Printed smart devices for anti-counterfeiting allowing precise identification with household equipment.
Zhang J., Tan R., Liu Y., Albino M., Zhang W., Stevens MM., Loeffler FF.

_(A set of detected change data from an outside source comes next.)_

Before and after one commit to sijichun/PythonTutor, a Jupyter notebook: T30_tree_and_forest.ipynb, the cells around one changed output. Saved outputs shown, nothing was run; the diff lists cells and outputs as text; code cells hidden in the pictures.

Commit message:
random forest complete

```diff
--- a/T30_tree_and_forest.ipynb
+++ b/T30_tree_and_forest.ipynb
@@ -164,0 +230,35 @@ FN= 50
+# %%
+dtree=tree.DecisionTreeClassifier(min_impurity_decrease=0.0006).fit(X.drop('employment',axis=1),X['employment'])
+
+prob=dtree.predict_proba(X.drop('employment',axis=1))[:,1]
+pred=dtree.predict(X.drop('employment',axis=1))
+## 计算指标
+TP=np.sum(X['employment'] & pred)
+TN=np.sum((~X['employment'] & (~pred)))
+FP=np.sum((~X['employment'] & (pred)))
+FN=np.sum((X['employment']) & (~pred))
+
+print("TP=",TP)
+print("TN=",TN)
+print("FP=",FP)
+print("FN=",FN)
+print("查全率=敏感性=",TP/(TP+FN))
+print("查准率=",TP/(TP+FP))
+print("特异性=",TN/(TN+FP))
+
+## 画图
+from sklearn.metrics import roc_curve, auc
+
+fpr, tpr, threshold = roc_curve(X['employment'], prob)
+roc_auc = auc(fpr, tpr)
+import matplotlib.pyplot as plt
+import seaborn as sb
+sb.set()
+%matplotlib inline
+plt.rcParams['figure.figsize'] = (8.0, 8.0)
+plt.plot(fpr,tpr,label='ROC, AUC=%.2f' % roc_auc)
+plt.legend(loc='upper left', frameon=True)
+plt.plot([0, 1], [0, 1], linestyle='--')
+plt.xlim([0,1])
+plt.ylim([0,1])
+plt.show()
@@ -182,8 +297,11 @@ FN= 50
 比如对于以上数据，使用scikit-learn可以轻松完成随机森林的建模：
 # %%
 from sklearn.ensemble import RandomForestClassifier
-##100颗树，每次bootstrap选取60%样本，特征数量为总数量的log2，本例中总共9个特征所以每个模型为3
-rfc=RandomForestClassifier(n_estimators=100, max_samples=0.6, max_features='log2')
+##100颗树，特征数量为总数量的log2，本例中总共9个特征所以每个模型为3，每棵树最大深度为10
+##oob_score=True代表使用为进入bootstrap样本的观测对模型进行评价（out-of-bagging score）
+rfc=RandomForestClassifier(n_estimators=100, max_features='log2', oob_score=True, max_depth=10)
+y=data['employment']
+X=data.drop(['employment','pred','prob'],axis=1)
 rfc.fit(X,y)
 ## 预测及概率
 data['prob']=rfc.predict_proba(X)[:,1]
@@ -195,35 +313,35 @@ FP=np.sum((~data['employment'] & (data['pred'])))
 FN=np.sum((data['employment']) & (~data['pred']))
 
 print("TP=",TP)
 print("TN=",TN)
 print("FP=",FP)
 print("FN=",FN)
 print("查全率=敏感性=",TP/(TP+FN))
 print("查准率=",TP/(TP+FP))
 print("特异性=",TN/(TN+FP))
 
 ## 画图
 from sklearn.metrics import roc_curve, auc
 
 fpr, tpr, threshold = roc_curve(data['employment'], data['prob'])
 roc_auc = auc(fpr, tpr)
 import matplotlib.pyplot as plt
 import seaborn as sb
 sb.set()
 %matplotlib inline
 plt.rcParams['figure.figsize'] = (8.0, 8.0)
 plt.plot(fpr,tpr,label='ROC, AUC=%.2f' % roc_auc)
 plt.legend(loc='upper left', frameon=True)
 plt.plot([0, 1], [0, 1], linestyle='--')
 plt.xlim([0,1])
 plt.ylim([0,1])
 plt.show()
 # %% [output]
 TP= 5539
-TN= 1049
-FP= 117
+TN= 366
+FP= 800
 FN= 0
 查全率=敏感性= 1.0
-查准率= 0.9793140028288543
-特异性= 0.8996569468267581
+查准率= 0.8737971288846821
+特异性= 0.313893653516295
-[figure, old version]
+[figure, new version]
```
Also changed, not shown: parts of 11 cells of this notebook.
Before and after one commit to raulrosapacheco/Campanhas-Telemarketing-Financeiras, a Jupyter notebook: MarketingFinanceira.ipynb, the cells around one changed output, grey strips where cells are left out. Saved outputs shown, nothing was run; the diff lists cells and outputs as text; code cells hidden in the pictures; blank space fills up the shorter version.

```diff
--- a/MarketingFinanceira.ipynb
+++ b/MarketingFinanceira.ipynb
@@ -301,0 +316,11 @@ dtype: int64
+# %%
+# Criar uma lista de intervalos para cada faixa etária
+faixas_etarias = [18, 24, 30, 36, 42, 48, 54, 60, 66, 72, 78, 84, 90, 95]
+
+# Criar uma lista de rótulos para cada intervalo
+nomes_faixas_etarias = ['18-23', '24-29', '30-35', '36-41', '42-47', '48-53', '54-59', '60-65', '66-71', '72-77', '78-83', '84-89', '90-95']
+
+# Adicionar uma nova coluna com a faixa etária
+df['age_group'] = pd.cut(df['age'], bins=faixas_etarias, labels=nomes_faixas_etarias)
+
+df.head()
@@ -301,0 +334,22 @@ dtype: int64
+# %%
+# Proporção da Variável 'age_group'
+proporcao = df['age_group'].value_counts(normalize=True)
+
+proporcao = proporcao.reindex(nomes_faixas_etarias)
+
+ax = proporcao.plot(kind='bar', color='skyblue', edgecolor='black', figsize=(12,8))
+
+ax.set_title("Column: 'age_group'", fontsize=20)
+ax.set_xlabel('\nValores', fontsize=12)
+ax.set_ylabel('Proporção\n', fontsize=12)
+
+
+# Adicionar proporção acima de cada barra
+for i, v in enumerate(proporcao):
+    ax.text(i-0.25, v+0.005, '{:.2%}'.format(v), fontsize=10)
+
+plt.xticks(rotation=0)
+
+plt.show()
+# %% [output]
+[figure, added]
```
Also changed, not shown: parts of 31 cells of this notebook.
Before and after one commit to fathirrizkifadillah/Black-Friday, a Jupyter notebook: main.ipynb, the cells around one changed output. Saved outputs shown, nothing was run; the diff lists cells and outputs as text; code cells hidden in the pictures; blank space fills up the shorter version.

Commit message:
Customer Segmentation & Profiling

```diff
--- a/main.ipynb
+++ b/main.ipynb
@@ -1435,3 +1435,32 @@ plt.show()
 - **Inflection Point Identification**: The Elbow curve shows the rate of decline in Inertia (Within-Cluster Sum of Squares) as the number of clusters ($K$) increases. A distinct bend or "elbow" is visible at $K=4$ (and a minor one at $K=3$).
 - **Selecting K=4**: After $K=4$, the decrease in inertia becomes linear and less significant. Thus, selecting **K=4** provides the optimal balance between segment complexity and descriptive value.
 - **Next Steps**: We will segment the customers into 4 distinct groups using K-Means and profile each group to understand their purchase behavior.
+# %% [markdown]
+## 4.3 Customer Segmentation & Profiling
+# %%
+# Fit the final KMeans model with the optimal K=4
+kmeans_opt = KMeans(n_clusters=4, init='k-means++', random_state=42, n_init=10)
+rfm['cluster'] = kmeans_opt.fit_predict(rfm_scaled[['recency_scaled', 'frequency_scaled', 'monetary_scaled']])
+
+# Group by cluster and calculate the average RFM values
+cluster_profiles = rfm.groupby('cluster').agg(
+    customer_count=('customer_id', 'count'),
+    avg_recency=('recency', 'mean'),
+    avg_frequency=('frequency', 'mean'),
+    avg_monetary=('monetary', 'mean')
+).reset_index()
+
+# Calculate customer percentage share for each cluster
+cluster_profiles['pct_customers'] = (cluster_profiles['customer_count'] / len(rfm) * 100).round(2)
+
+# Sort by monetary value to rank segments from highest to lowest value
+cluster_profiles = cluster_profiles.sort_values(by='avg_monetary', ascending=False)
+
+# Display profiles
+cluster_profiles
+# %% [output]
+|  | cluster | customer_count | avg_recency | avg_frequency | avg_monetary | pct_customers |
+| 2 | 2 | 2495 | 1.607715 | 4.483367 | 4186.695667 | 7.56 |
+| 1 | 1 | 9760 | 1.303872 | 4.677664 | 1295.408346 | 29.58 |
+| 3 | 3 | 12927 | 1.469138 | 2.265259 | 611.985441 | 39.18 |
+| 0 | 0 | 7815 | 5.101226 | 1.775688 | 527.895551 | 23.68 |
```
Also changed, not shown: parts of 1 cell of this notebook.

Counterfeiting has become a serious global problem, causing worldwide losses and disrupting the normal order of society. Physical unclonable functions are promising hardware-based cryptographic primitives, especially those generated by chemical processes showing a massive challenge-response pair space. However, current chemical-based physical unclonable function devices typically require complex fabrication processes or sophisticated characterization methods with only binary (bit) keys, limiting their practical applications and security properties. Here, we report a flexible laser printing method to synthesize unclonable electronics with high randomness, uniqueness, and repeatability. Hexadecimal resistive keys and binary optical keys can be obtained by the challenge with an ohmmeter and an optical microscope. These readout methods not only make the identification process available to general end users without professional expertise, but also guarantee device complexity and data capacity. An adopted open-source deep learning model guarantees precise identification with high reliability. The electrodes and connection wires are directly printed during laser writing, which allows electronics with different structures to be realized through free design. Meanwhile, the electronics exhibit excellent mechanical and thermal stability. The high physical unclonable function performance and the widely accessible readout methods, together with the flexibility and stability, make this synthesis strategy extremely attractive for practical applications.